A Seattle man identified in court documents as “S.O.” posed a difficult question to the Boy Scouts of America: “When the Boy Scouts say your kids are going to be safe, your kids are going to be safe, what surety do they have? I’m a testament that your kids aren’t safe.”
The now-grown man is one of 12 plaintiffs who have filed a civil lawsuit in King County Superior Court against the Boy Scouts claiming the national organization didn’t protect them from sexual abuse at the hands of their scout masters and leaders.
“He was my scoutmaster, and everybody liked him and trusted him,” S.O. said in a video provided by his attorneys, Tim Kosnoff and Dan Fasy.
Three of the alleged abusers named in the lawsuit were prosecuted, including former Pierce County scoutmaster Price Nick Miller, who is currently serving 10 years to life in prison for raping and sexually molesting two of his scouts.
But for the others, this is the first time their names have been publicly linked to sexual abuse allegations, and it’s too late for criminal charges to be filed, because the alleged abuse reportedly happened between the late 1960s and 2008.
According to the suit, 48-year old Jerome “Reggie” Jainga of Bonney Lake molested not only “S.O.” but another boy identified in the documents as D.T.
Much of the alleged abuse described in the 124-page lawsuit is said to have happened at Boy Scout camps in Western Washington, including Camps Brinkley, Sevenich, Omache and Parsons where the men were trusted leaders. “Unfortunately, the positive male role model decided to take them alone, isolate them from their parents, the other scouts and repeatedly sexually abuse them,” said plaintiffs’ attorney Don Fasy at a news conference in Seattle on Thursday.
In addition to the Boy Scouts of America, many local churches are named as defendants. Plaintiffs’ attorney Tim Kosnoff explained “part of our goal here is to persuade local sponsoring organizations to quit, to resign and to have no further affiliation with Boy Scouts of America National, unless they want to lose their church, their school, their homes to multi-million dollar verdicts.”
In the documents, alleged victim D.C. claims 51-year old Matthew Obert Weed of Carnation fondled and orally sodomized him at Camp Brinkley from 1982-84, where Weed was the business manager.

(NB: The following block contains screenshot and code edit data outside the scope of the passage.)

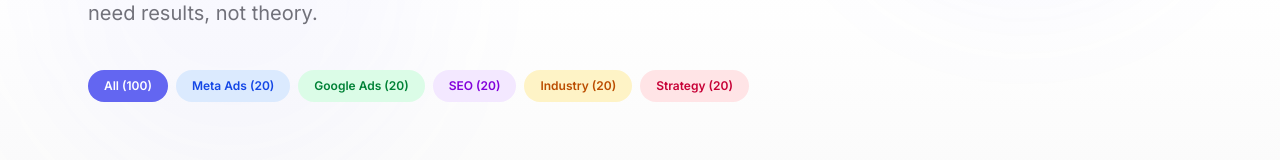
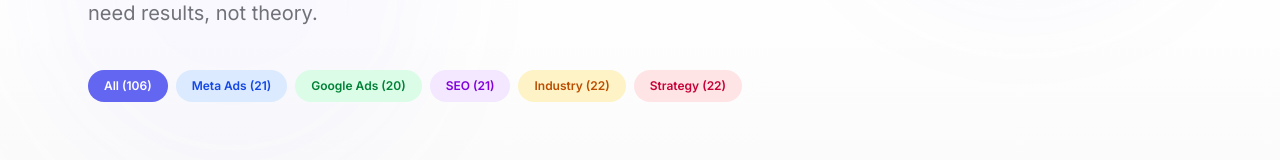
Before and after one commit to urebarif-ctrl/ureb-site, a Next.js app: page /blog in a window 1280 px wide. Shown: the part 455-615 px from the top of the page. Built offline with nearby package versions, Linux system fonts and the light colour scheme.

Commit message:
Register exterior cleaning blog cluster

```diff
--- a/src/data/blogs/index.ts
+++ b/src/data/blogs/index.ts
@@ -4,8 +4,10 @@ import { googleAdsBlogs } from "./google-ads";
 import { seoBlogs } from "./seo";
 import { industryBlogs } from "./industry";
 import { strategyBlogs } from "./strategy";
+import { exteriorCleaningBlogs } from "./exterior-cleaning";
 
 const allBlogs: BlogPost[] = [
+  ...exteriorCleaningBlogs,
   ...metaAdsBlogs,
   ...googleAdsBlogs,
   ...seoBlogs,
```
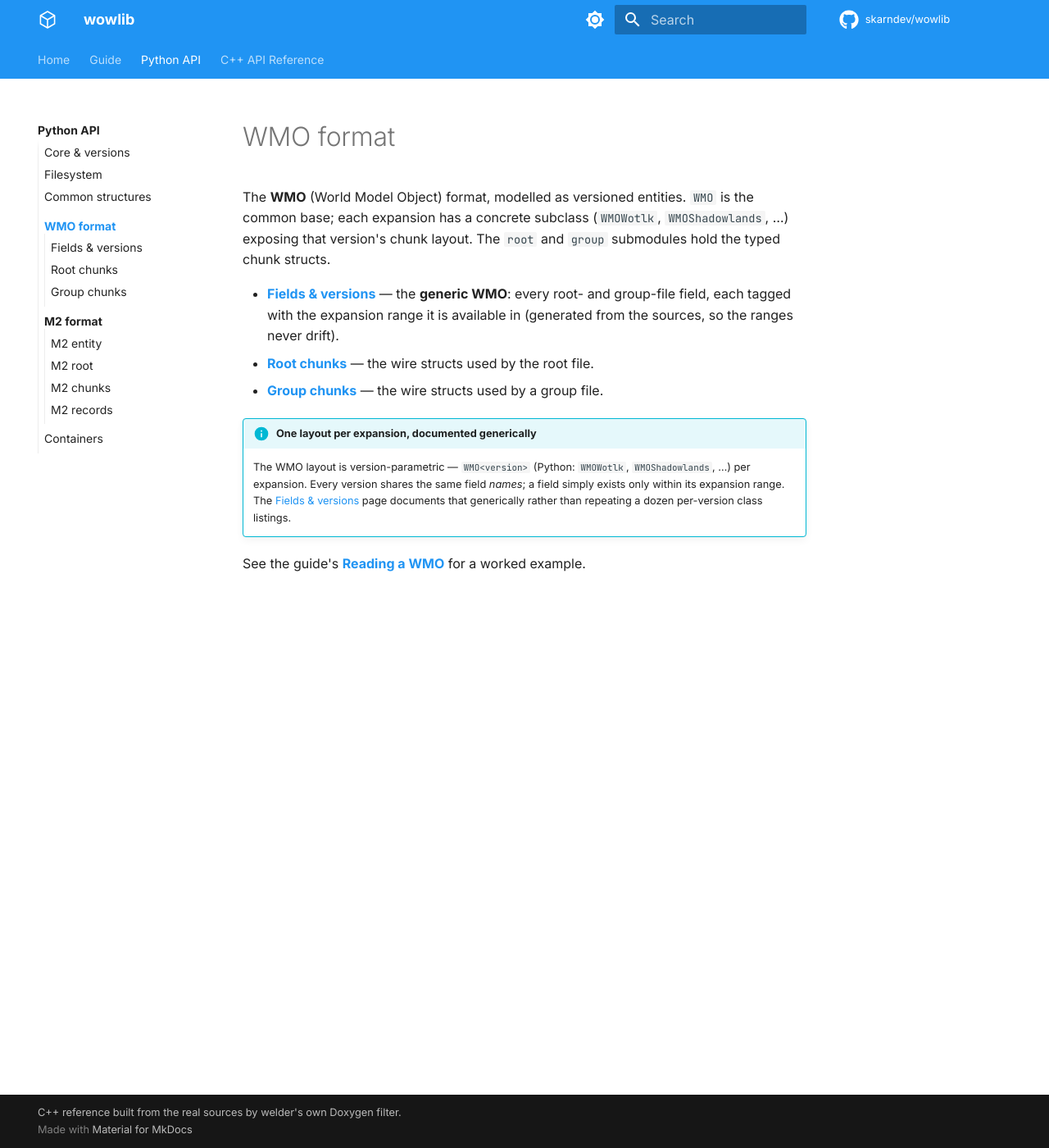
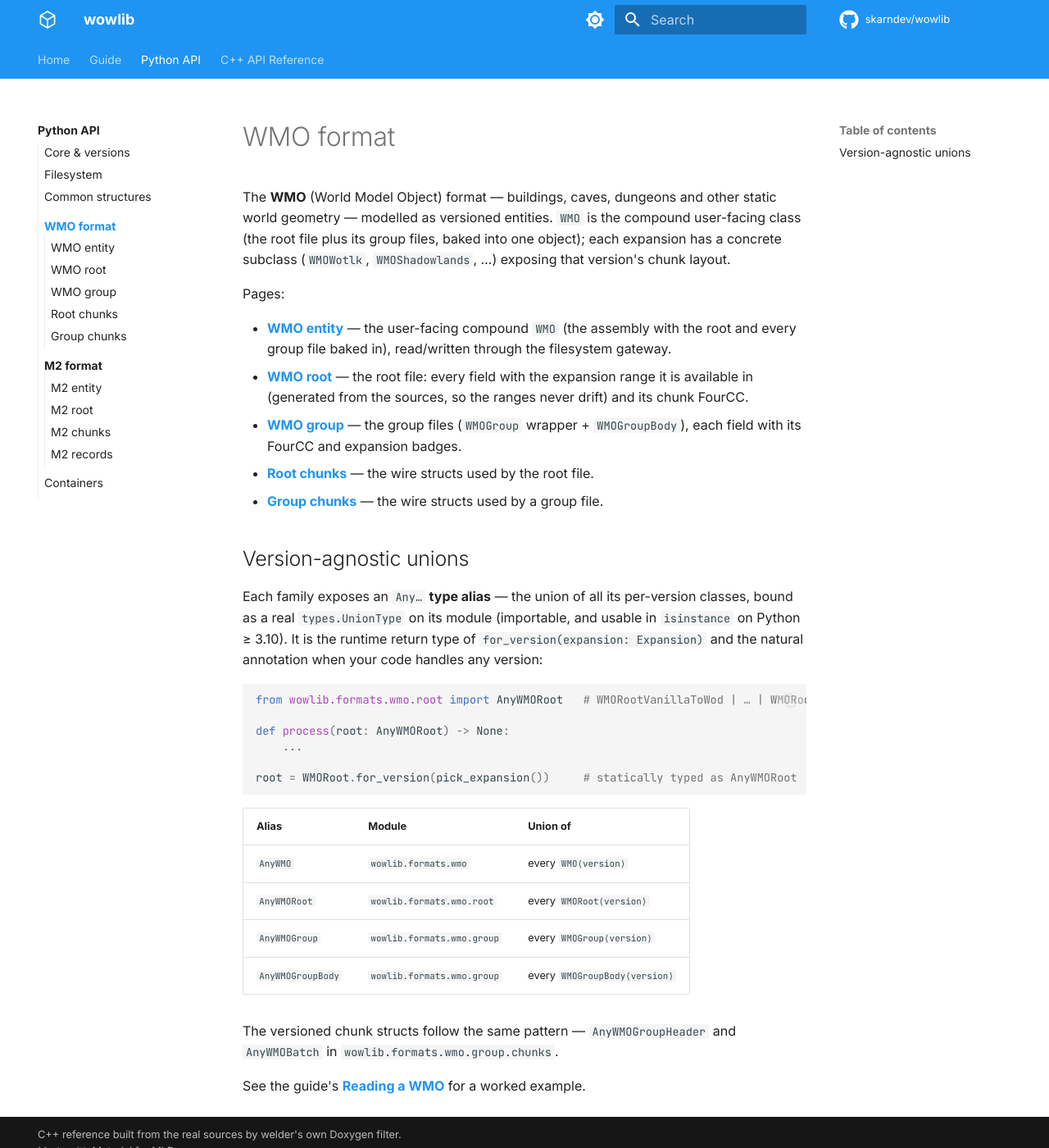
Before and after one commit to skarndev/wowlib, an MkDocs documentation site: the page built from docs/content/python/wmo/index.md, in a window 1280 px wide and 1400 px high. Shown: the whole window at 82% size. Built offline with MkDocs 1.6.1 and Material for MkDocs 9.7.7, drawn with Linux system fonts in a browser that asks for light colours; comment, search, counter and statistics services are not loaded.

Commit message:
docs: split WMO section into entity/root/group pages, mirroring M2
The user-facing WMO assembly had no page of its own, and root+group fields
shared one "Fields & versions" page. Now, matching the M2 layout:
- WMO entity (entity.md) — the compound WMO class (root + groups baked in),
  read/written through the filesystem gateway.
- WMO root (root.md, renamed from fields.md) — WMORoot fields only.
- WMO group (group.md) — the WMOGroup wrapper + WMOGroupBody fields.
Each Side now carries its own page=; the Any-union table moved to the WMO
index; forver/generic_pages/elem_links are keyed per page, so chunk-page
backlinks and WMO.root/WMO.groups references retarget to the right page.

Co-Authored-By: Claude Fable 5 <noreply@anthropic.com>

````diff
--- a/docs/content/python/wmo/index.md
+++ b/docs/content/python/wmo/index.md
@@ -1,21 +1,49 @@
 # WMO format
 
-The **WMO** (World Model Object) format, modelled as versioned entities. `WMO` is
-the common base; each expansion has a concrete subclass (`WMOWotlk`,
-`WMOShadowlands`, …) exposing that version's chunk layout. The `root` and `group`
-submodules hold the typed chunk structs.
+The **WMO** (World Model Object) format — buildings, caves, dungeons and other
+static world geometry — modelled as versioned entities. `WMO` is the compound
+user-facing class (the root file plus its group files, baked into one object);
+each expansion has a concrete subclass (`WMOWotlk`, `WMOShadowlands`, …)
+exposing that version's chunk layout.
 
-- **[Fields & versions](fields.md)** — the **generic WMO**: every root- and
-  group-file field, each tagged with the expansion range it is available in
-  (generated from the sources, so the ranges never drift).
+Pages:
+
+- **[WMO entity](entity.md)** — the user-facing compound `WMO` (the assembly
+  with the root and every group file baked in), read/written through the
+  filesystem gateway.
+- **[WMO root](root.md)** — the root file: every field with the expansion range
+  it is available in (generated from the sources, so the ranges never drift)
+  and its chunk FourCC.
+- **[WMO group](group.md)** — the group files (`WMOGroup` wrapper +
+  `WMOGroupBody`), each field with its FourCC and expansion badges.
 - **[Root chunks](root-chunks.md)** — the wire structs used by the root file.
 - **[Group chunks](group-chunks.md)** — the wire structs used by a group file.
 
-!!! info "One layout per expansion, documented generically"
-    The WMO layout is version-parametric — `WMO<version>` (Python: `WMOWotlk`,
-    `WMOShadowlands`, …) per expansion. Every version shares the same field
-    *names*; a field simply exists only within its expansion range. The
-    [Fields & versions](fields.md) page documents that generically rather than
-    repeating a dozen per-version class listings.
+## Version-agnostic unions
+
+Each family exposes an `Any…` **type alias** — the union of all its per-version
+classes, bound as a real `types.UnionType` on its module (importable, and usable
+in `isinstance` on Python ≥ 3.10). It is the runtime return type of
+`for_version(expansion: Expansion)` and the natural annotation when your code
+handles any version:
+
+```python
+from wowlib.formats.wmo.root import AnyWMORoot   # WMORootVanillaToWod | … | WMORootTheWarWithin
+
+def process(root: AnyWMORoot) -> None:
+    ...
+
+root = WMORoot.for_version(pick_expansion())     # statically typed as AnyWMORoot
+```
+
+| Alias | Module | Union of |
+|---|---|---|
+| `AnyWMO` | `wowlib.formats.wmo` | every `WMO⟨version⟩` |
+| `AnyWMORoot` | `wowlib.formats.wmo.root` | every `WMORoot⟨version⟩` |
+| `AnyWMOGroup` | `wowlib.formats.wmo.group` | every `WMOGroup⟨version⟩` |
+| `AnyWMOGroupBody` | `wowlib.formats.wmo.group` | every `WMOGroupBody⟨version⟩` |
+
+The versioned chunk structs follow the same pattern — `AnyWMOGroupHeader` and
+`AnyWMOBatch` in `wowlib.formats.wmo.group.chunks`.
 
 See the guide's **[Reading a WMO](../../guide/wmo.md)** for a worked example.
--- a/docs/mkdocs.yml
+++ b/docs/mkdocs.yml
@@ -18,7 +18,7 @@ hooks:
   - inject_reference.py
   # Generates the generic versioned-format field references (per-field expansion
   # badges, FourCC badges) from the C++ entity headers into the per-format
-  # fields pages (python/wmo/fields.md, python/m2/fields.md). Engine in
+  # field pages (python/wmo/{root,group}.md, python/m2/{root,chunks}.md). Engine in
   # format_reference_impl.py; per-format config in {wmo,m2}_reference_config.py.
   - format_reference.py
 
@@ -132,7 +132,9 @@ nav:
       - Common structures: python/common.md
       - WMO format:
           - python/wmo/index.md
-          - Fields & versions: python/wmo/fields.md
+          - WMO entity: python/wmo/entity.md
+          - WMO root: python/wmo/root.md
+          - WMO group: python/wmo/group.md
           - Root chunks: python/wmo/root-chunks.md
           - Group chunks: python/wmo/group-chunks.md
       - M2 format:
````
Also changed, not shown: docs/content/python/wmo/entity.md (added, +33 -0 lines), docs/content/python/wmo/fields.md (deleted, +0 -78 lines), docs/content/python/wmo/group.md (added, +33 -0 lines), docs/content/python/wmo/root.md (added, +29 -0 lines), docs/wmo_reference_config.py (+18 -7 lines).
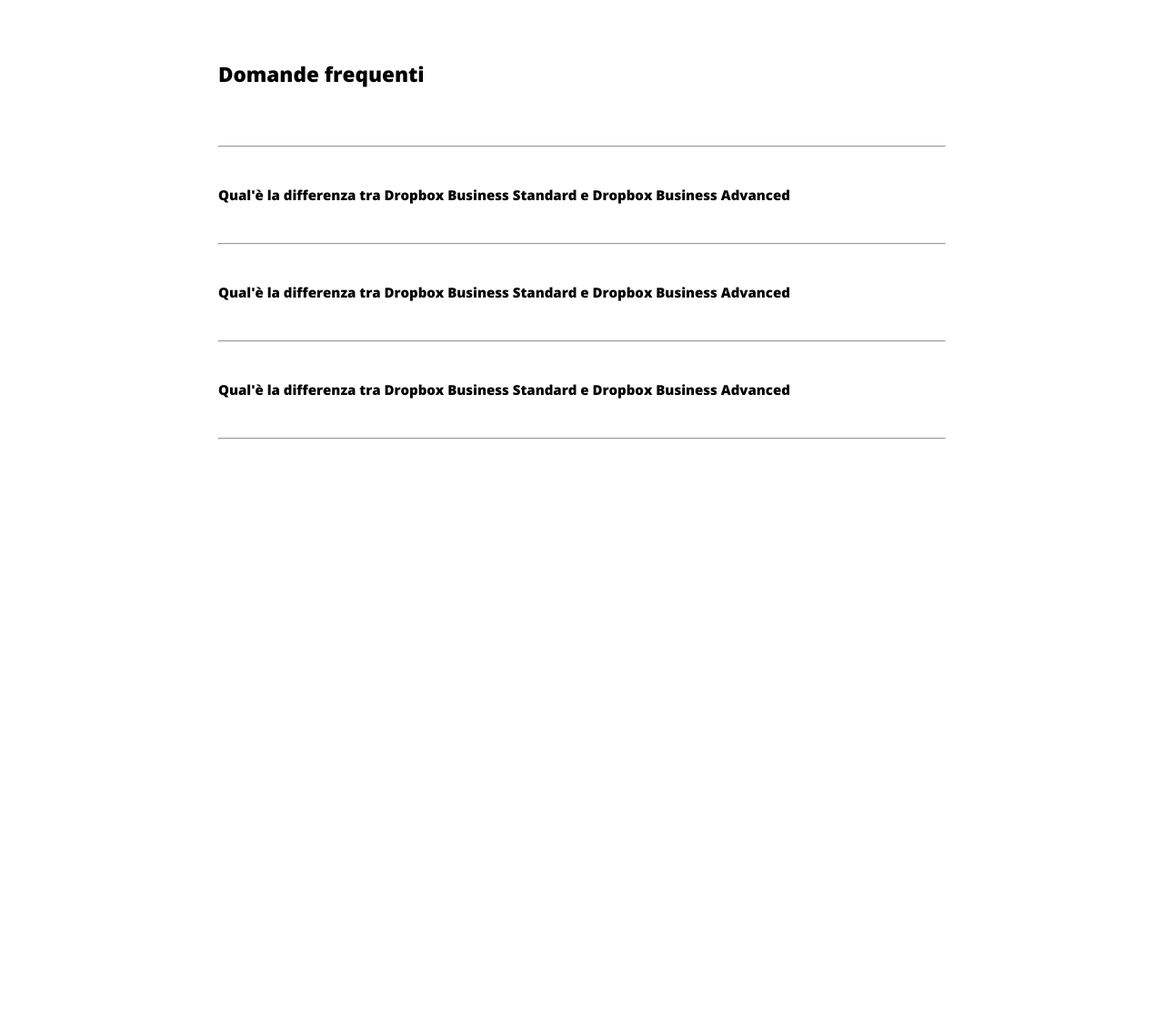
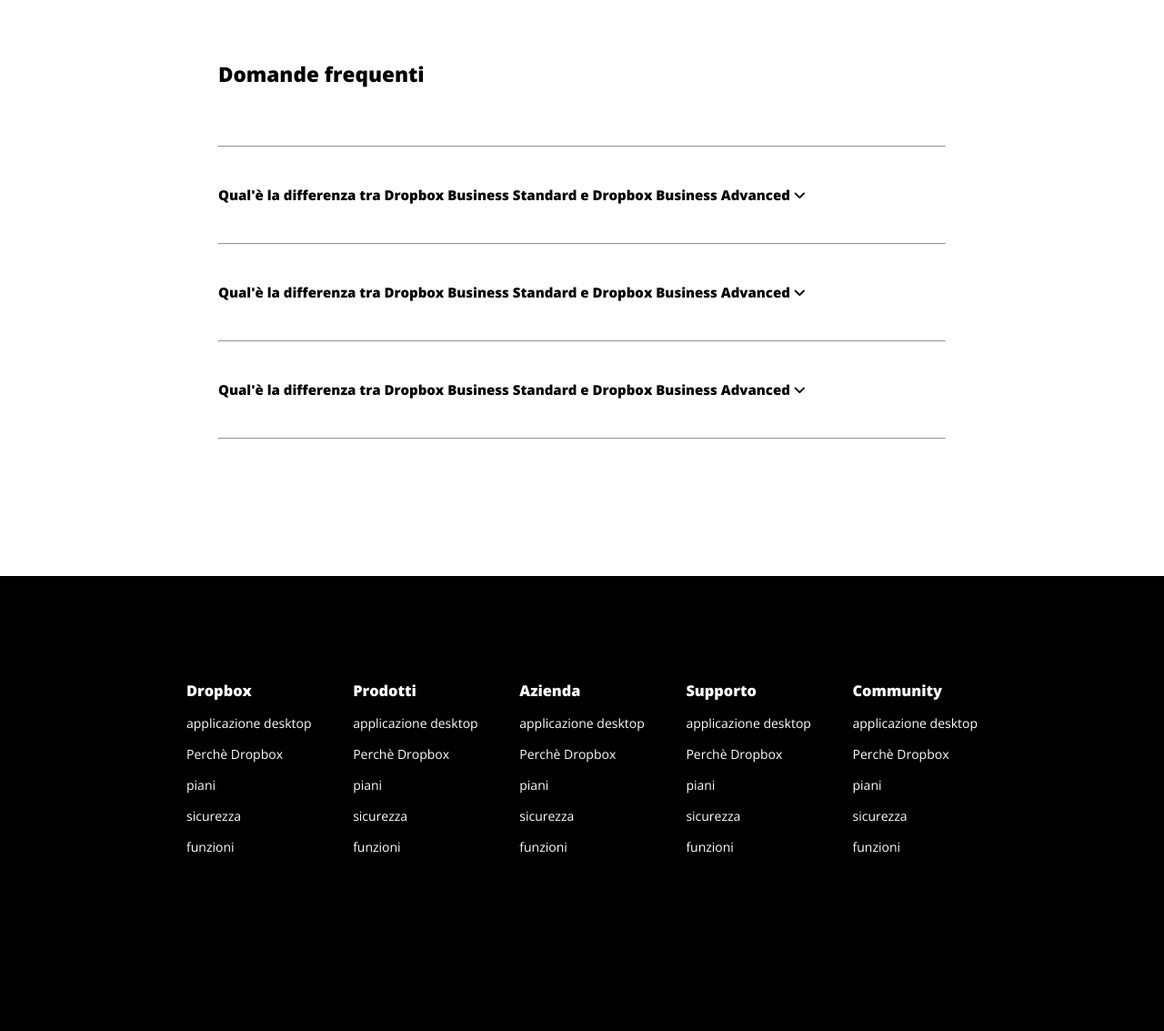
Before and after one commit to Gianlucaorreale/htmlcss-dropbox, a plain HTML site: page index.html in a window 1280 px wide. Shown: the part 4507-5640 px from the top of the page at 91% size. Before the commit the page ends 4990 px from the top, so only its background shows below. Drawn offline with nearby package versions, Linux system fonts and the light colour scheme.

Commit message:
added-footer

```diff
--- a/css/style.css
+++ b/css/style.css
@@ -332,6 +332,15 @@ i {
 
 .frequent-question {
     margin-top: 150px;
+    margin-bottom: 150px;
     line-height: 7;
     font-size: 15px;
 }
+
+.end-page {
+    background-color: black;
+    height: 500px;
+    color: white;
+    padding-top: 100px;
+    font-size: 14px;
+}
--- a/index.html
+++ b/index.html
@@ -368,28 +368,67 @@
                 <h2>Domande frequenti</h2>
                 <hr>
                 <p><strong>Qual'è la differenza tra Dropbox Business Standard e Dropbox Business
-                    Advanced
+                    Advanced <i class="fa-solid fa-angle-down"></i>
                 </strong></p>
                 <hr>
                 <p><strong>Qual'è la differenza tra Dropbox Business Standard e Dropbox Business
-                    Advanced
+                    Advanced <i class="fa-solid fa-angle-down"></i>
                 </strong></p>
                 <hr>
                 <p><strong>Qual'è la differenza tra Dropbox Business Standard e Dropbox Business
-                    Advanced
+                    Advanced <i class="fa-solid fa-angle-down"></i>
                 </strong></p>
                 <hr>
             </div>
-
         </div>
-
-
-      </section>
-
- </main>
+    </section>
+</main>
 
  <footer>
-
+     <div class="end-page">
+        <div class="contained d-flex">
+            <ul>
+                <li><h3>Dropbox</h3></li>
+                <li>applicazione desktop</li>
+                <li>Perchè Dropbox</li>
+                <li>piani</li>
+                <li>sicurezza</li>
+                <li>funzioni</li>
+            </ul>
+            <ul>
+                <li><h3>Prodotti</h3></li>
+                <li>applicazione desktop</li>
+                <li>Perchè Dropbox</li>
+                <li>piani</li>
+                <li>sicurezza</li>
+                <li>funzioni</li>
+            </ul>
+            <ul>
+                <li><h3>Azienda</h3></li>
+                <li>applicazione desktop</li>
+                <li>Perchè Dropbox</li>
+                <li>piani</li>
+                <li>sicurezza</li>
+                <li>funzioni</li>
+            </ul>
+            <ul>
+                <li><h3>Supporto</h3></li>
+                <li>applicazione desktop</li>
+                <li>Perchè Dropbox</li>
+                <li>piani</li>
+                <li>sicurezza</li>
+                <li>funzioni</li>
+            </ul>
+            <ul>
+                <li><h3>Community</h3></li>
+                <li>applicazione desktop</li>
+                <li>Perchè Dropbox</li>
+                <li>piani</li>
+                <li>sicurezza</li>
+                <li>funzioni</li>
+            </ul>
+        </div>
+     </div>
  </footer>
 
 
```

"It never quite goes away,” D.C. said of the shame and the pain. D.C. also told KIRO 7 he joined the suit because he wants the Boy Scouts and others to do more to prevent the abuse of children, not just defend lawsuits.
“They’re a great organization, but I don’t know that even if there were radical changes, and more steps of prevention taken, I don’t know that in good conscience I could allow my children to be a part of it," he said.
KIRO 7 Reporter Amy Clancy contacted both Jainga and Weed for comment, but so far has not heard back.
There is no dollar amount listed for damages in the suit.
When asked about the lawsuit, a spokesman for the Boy Scouts of America would not comment specifically, but emailed Clancy: "Any instance of child victimization or abuse is intolerable and unacceptable.”
Deron Smith, spokesman for the Boy Scouts of America, provided the following statement to KIRO 7 Eyewitness News regarding a civil lawsuit that alleges 12 Boy Scouts were sexually assaulted by Scout leaders and employees:
“Any instance of child victimization or abuse is intolerable and unacceptable. While we can’t comment on the lawsuit, we deeply regret that there have been times when Scouts were abused, and for that we are very sorry and extend our deepest sympathies to victims. The BSA was one of the first youth programs to develop youth protection policies and education, and has continuously enhanced its multi-tiered policies and procedures, which now include background checks, comprehensive training programs, and safety policies, like requiring all members to report even suspicions of abuse directly to local law enforcement.”
Click here to view the PDF documents >>> PDF: Part of the court complaint against the Boy Scouts of America